I love new friends, but there is something special about friends you have known for a long time and with whom you have shared so many experiences. And looking back, I find I have friends with whom I am still in touch, from every place I have lived.
I met my oldest friend in 1953, when we transferred from different primary schools to Galashiels Academy, in the Scottish Border Country. We were the only two called Gordon in our entry classes and we both sang in the local Episcopal Church choir, which at that time had about 20 boys (how times have changed). Now, 60 years on, we are both in the U.S.A., me full time in Philadelphia, and Gordon six months every year in Palm Springs, CA, and the other six in London.
When I went to Edinburgh University, Gordon went to join the civil service in the Scottish Office in London. I became a member of Old St Paul’s Church in Edinburgh, and have several friends dating from these days, including one who is now a retired priest in San Antonio, Texas.
Then on I went to Oxford, and from my years there, both at Keble and Cuddesdon, I have many friends, including a few Bishops of the Church of England, one of whom is on the (long) short list to become the next Archbishop of Canterbury. Another, who has recently died, ended up as one of the Deans of the Antiochian Orthodox Church in California. No, not all my friends have come to America, but quite a few have. One who did not , returned to his home country, South Africa, and he and his wife now live in retirement in Mossel Bay, that lovely town half-way up the Garden Route on the Indian Ocean.

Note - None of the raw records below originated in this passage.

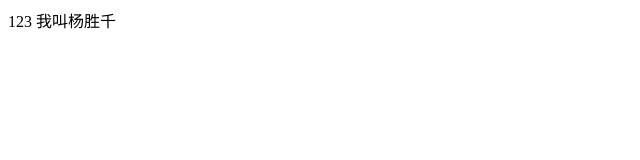
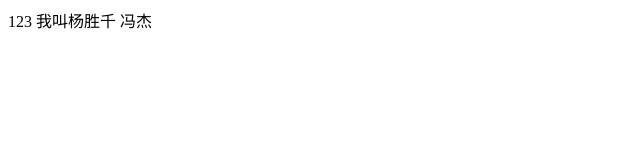
Before and after one commit to ysq352358871/ysq_git, a plain HTML site: page index.html in a window 1280 px wide. Shown: the full height of the page, 0-640 px from the left. Drawn offline with Linux system fonts and the light colour scheme.

Commit message:
10dian40

```diff
--- a/index.html
+++ b/index.html
@@ -5,6 +5,6 @@
 		<title></title>
 	</head>
 	<body>
-		123 我叫杨胜千
+		123 我叫杨胜千 冯杰
 	</body>
 </html>
```
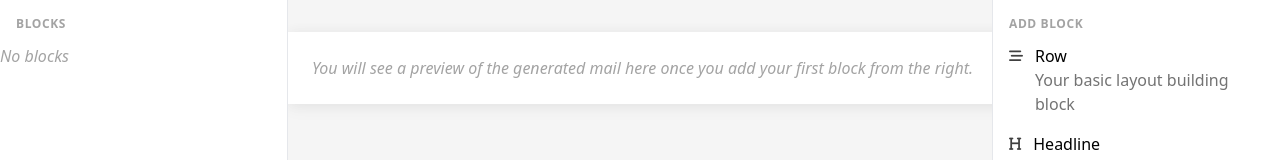
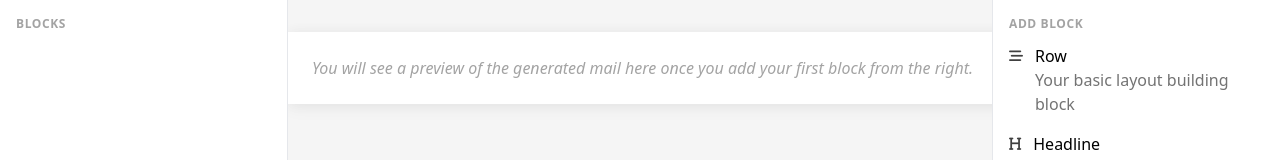
Before and after one commit to alex-at-dev/mail-wysiwyg, a React (Vite) app: page / in a window 1280 px wide. Shown: the top 160 px of the page. Built offline with nearby package versions, Linux system fonts and the light colour scheme.

Commit message:
Fix block list empty state

```diff
--- a/src/components/BlockList.tsx
+++ b/src/components/BlockList.tsx
@@ -5,7 +5,8 @@ import { EmptyState } from './EmptyState';
 export const BlockList: React.FC = () => {
   const { root } = useMailContext();
 
-  if (!root.children || root.children.length === 0) return <EmptyState>No blocks</EmptyState>;
+  if (!root.children || root.children.length === 0)
+    return <EmptyState className="mx-4"></EmptyState>;
 
   return (
     <ul>
```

My first Curacy, at St Salvador’s Church, Edinburgh, has left me fewer friends, though I still exchange Christmas cards with some, and I visited one of them recently who lives in some splendor in a fantastic country house in Perthshire, one of the loveliest counties in Scotland.
But then in Salisbury, I taught and was chaplain to about 150 seminarians for three years. Almost all of them were ordained priest, and I still see some of them quite regularly. Even there, there is an American connection: one of my colleagues on the faculty became a distinguished professor in the University of the South at Sewanee, Tennessee.

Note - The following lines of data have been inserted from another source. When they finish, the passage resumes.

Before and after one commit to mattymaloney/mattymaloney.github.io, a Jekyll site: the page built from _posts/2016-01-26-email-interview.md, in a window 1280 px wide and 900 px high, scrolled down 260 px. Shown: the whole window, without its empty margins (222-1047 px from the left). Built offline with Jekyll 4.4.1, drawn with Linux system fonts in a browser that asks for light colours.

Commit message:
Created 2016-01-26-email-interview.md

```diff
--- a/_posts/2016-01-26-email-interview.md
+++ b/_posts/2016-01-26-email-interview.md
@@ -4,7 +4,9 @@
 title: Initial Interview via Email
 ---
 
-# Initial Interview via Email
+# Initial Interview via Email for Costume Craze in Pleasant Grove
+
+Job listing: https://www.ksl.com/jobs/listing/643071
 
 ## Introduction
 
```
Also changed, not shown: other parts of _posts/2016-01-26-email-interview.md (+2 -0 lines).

My present visitor, as I said, is a friend who was a parishioner during my twelve years as a Rector of a parish in Edinburgh, and she is just one of many whom I still see regularly on my visits back to that lovely city.
This is true also of friends from Inverness. I was preaching in my old Cathedral there a few years ago, and was astonished to see how unchanged the congregation looked. Of course there were some new faces and, sadly, some had been removed by death, but on the whole it was almost as it had been 25 years ago! So there was much catching up to do at the reception afterwards.
And then, we are getting too close to my 16 years in the Diocese in Europe for it to be remarkable that I still see so many of them. We have about 300 churches and chaplaincies scattered all over the continent, and I must have visited three-quarters of them as Vicar General and Archdeacon. So the friends are too many to count – thanks be to God!